U.S. News and World Report also recommended paying for a specialized home inspection as well to check for pests like termites. Again, detecting these problems before a deal closes gives the buyer an opportunity to get more money from the seller.

4. Utilities 

U.S. News and World Report suggested asking for information from sellers regarding their average utility costs per month before making a final decision, as utility costs can really add up. 

Extra costs once the home is owned
Once you have taken care of the pre-purchase costs, there are still many monthly and annual fees for which you will need to budget. In association with Thumbtack, a website that connects consumers with service professionals, Zillow conducted a study to determine how much American homeowners spend on their homes every year. The study found the national average to be $6,042 per year, though in Boston, the most expensive city to own a home, the annual costs surpass $9,000. 

In addition to mortgage payments, there are several costs of homeownership factored into these numbers: 

1. Monthly housing payments 
Zillow explained that there are four major elements that make up a monthly housing payment: principal (your mortgage payment), mortgage interest rate, taxes and insurance.

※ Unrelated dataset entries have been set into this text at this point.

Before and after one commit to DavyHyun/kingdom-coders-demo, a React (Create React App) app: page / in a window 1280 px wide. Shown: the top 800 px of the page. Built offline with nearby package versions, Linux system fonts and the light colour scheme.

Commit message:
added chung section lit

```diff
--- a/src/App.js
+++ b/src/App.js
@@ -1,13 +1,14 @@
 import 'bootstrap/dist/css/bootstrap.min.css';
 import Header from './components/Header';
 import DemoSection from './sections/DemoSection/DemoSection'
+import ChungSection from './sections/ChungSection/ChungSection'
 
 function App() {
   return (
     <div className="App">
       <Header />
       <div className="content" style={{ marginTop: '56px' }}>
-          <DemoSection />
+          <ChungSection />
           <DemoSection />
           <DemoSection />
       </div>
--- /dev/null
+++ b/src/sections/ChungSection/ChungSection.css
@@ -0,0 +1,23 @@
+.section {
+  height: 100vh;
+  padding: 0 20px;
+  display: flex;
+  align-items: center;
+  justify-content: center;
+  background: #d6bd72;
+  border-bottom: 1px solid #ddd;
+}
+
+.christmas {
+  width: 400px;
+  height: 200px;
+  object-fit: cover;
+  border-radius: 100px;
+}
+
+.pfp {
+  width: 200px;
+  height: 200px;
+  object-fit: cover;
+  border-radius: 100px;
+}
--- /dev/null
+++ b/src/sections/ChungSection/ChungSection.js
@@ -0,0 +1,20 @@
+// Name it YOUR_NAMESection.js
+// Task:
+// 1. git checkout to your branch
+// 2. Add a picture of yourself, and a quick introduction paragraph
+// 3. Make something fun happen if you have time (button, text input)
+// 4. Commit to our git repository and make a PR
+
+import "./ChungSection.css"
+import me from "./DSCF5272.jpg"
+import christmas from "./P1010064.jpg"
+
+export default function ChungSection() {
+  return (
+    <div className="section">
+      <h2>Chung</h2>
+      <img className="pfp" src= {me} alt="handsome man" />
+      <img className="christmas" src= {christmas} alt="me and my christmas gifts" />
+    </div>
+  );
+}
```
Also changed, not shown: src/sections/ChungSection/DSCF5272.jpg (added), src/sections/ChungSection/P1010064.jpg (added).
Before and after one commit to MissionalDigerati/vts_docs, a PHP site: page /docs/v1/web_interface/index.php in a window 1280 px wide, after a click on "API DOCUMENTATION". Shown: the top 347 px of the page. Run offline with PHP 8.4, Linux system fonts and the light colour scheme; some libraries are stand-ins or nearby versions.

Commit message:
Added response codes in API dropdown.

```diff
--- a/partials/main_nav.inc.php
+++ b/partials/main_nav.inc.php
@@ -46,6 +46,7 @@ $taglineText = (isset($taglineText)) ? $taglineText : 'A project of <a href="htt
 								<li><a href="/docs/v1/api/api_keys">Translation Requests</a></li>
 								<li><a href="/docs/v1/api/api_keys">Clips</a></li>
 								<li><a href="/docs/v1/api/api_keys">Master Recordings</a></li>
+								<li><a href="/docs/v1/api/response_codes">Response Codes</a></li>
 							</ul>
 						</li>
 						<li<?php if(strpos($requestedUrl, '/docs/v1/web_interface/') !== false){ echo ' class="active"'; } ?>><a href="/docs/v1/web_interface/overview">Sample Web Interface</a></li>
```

On average, property taxes will cost about 1.2 percent of the price of the home every year. Insurance fees will vary, as the homeowner gets to select his or her own insurance. It is not optional, though. Anyone with a mortgage must have homeowners insurance, and it must meet specific qualifications. U.S. News and World Report said depending on the location of the property, buyers may also want to purchase supplemental insurance to protect their homes from common natural disasters in the area. In addition, Zillow added if a buyer paid less than 20 percent for a down payment, he or she will also be required to obtain mortgage insurance. 

Interest rates alone can add up to shockingly large amounts. The Chronicle said that over the lifetime of a 30-year loan a buyer could end up paying more than the original price of the home in interest. 

2. Home maintenance 

Once a home is owned, the buyer is responsible for all upkeep and repairs. Buyers should make sure to account for these costs when considering which home to purchase. 

"Home buyers too often fixate on the sticker price or monthly mortgage payment on a house, and don't budget for the other expenses associated with ownership - which can add up quickly," Amy Bohutinsky, Zillow's chief marketing officer, explained in the study. She uses the example of a large backyard, which buyers often become excited about without thinking about the maintenance costs.  
Thumbtack's data suggested the most common outsourced maintenance tasks are gutter cleaning, carpet cleaning, house cleaning and pressure washing. Together, these cost an average of $3,435 per year. 

When considering the costs of home maintenance, U.S. News and World Report explained how all of those situations in which people are used to calling a landlord for assistance will now be the responsibility of the buyer to deal with on his own.

A home inspection is a great way to determine how much initial maintenance a home will require. 

3. Association fees

U.S. News and World Report also discussed the fees associated with living in a condominium or a single-family development. These types of housing often require residents to pay homeowner's association fees as well as fees associated with maintenance in communal areas.